The world’s most renowned scholar and sage on religions, Huston Smith, passed away at his home in Berkeley on Friday at the age of 97. Smith earned a reputation as being the one who truly understood eastern religions and helped the west better comprehend them. His demise was announced by his wife, Kendra Smith.
Author of ‘The World’s Religions’ Huston Smith Passes Away at 97[/tweetthis]
The World’s Religions -50th Anniversary 2009[/caption]What set Smith apart from other researchers is rather than simply studying a religion theoretically, he actually practiced whatever religions he was studying. As a result, when he studied the Zen philosophy, he was a Buddhist. When he studied Mexican Indian beliefs, he dropped peyote with their shamans. Naturally, the information he presented to the world was not a third-party interpretation by a western, Christian man, but a first-hand account of someone who had actually lived those faiths.
Born to Methodist missionaries, Dr. Smith had a desire to become a missionary himself. However, through the course of his research, he discovered every religion gave only one perspective to the divine. This is why he said when a person is rooted in only one tradition, it’s as though he’s only half alive spiritually. It’s when we approach spirituality by incorporating all ways of thought that we achieve our full potential. In fact, in the very opening of his famous book, The World’s Religions, he says: “The other half that beats with the pulse of all humanity has yet to be awakened."
Thankful for life & work of Huston Smith. Great intellectual, religion scholar. May the Spirit surround him in love. https://t.co/xlGyYEAQQr
— Diana Butler Bass (@dianabutlerbass) January 2, 2017
Smith’s faith was tested as he sat by his daughter’s deathbed. His eldest daughter, Karen Smith, had a rare form of cancer and died not long after turning 50 years old. During this time, Smith consulted the religious knowledge he had studied throughout the years, such as chants of Buddhist monks: “I will lose my youth, my health, my loved ones, everything I hold dear and, finally, life itself by the very nature of being human.” At one point Smith said he “had trouble believing in what he had long written about: God’s ‘justice and perfection.’ ”

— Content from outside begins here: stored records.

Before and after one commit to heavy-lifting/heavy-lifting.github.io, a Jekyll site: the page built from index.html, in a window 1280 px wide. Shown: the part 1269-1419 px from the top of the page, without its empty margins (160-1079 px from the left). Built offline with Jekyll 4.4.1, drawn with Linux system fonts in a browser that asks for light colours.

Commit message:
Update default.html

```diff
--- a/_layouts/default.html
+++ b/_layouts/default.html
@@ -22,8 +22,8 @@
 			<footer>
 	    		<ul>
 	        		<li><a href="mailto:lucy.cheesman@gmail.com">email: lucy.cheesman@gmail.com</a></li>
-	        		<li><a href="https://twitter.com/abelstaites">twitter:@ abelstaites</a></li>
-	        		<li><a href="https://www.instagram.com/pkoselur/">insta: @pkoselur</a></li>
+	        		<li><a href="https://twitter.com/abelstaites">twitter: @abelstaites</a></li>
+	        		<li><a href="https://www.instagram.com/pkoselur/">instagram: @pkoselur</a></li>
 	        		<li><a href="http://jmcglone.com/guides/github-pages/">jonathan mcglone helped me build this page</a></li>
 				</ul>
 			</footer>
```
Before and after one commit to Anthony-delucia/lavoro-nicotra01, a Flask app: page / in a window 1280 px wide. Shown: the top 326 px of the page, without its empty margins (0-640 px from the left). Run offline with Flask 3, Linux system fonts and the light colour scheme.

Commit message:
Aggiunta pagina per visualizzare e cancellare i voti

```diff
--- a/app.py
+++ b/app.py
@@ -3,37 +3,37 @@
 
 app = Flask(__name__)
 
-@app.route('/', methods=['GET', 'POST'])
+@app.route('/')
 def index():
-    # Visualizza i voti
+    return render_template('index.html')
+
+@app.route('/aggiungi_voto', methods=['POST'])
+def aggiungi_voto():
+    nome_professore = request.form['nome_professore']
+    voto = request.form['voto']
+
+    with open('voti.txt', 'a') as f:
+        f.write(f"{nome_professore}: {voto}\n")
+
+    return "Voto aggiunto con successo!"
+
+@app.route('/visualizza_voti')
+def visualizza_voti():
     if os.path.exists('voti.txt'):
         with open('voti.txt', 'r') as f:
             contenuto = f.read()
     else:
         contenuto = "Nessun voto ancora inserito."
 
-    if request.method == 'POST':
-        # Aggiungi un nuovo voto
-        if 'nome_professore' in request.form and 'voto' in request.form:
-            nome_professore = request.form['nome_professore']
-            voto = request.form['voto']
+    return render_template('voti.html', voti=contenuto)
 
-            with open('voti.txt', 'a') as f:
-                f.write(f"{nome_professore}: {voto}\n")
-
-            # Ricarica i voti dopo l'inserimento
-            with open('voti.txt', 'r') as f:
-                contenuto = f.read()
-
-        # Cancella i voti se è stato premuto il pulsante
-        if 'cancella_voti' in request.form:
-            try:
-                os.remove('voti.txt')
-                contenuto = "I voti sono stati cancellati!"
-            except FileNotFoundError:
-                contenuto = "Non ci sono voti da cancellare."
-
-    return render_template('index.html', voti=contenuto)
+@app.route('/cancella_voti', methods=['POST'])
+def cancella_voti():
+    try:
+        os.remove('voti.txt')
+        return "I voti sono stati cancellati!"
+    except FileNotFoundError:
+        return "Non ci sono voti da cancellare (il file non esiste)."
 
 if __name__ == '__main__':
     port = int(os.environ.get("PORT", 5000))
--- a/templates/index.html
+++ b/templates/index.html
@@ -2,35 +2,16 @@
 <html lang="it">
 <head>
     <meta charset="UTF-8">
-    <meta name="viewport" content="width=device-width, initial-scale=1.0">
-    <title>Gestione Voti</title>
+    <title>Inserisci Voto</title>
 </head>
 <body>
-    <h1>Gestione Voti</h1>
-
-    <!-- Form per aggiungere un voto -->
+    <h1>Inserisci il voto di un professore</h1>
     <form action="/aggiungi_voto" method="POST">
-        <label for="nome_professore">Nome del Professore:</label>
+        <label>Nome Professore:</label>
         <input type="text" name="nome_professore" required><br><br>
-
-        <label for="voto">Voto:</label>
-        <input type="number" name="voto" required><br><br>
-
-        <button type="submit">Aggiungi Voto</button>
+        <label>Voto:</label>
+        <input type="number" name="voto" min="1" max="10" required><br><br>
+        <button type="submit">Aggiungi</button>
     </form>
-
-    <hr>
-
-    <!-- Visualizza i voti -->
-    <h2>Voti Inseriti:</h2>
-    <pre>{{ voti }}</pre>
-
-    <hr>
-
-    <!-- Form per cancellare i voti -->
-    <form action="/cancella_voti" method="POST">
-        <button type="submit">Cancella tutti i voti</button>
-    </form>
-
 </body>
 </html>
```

He was still a Christian when he passed away. Regarding his Christian faith, he said “God is defined by Jesus but not confined to Jesus.” His research showed him his faith was not the ultimate truth, and spirituality takes on various forms.
His book, originally titled The Religions of Man, published in 1958 has sold over two million copies. This work of his remains one of the world’s most sought after book on religious studies.
Strongly a Methodist, Dr. Smith’s favorite prayer was “Dear God, I’m doing the best I can.”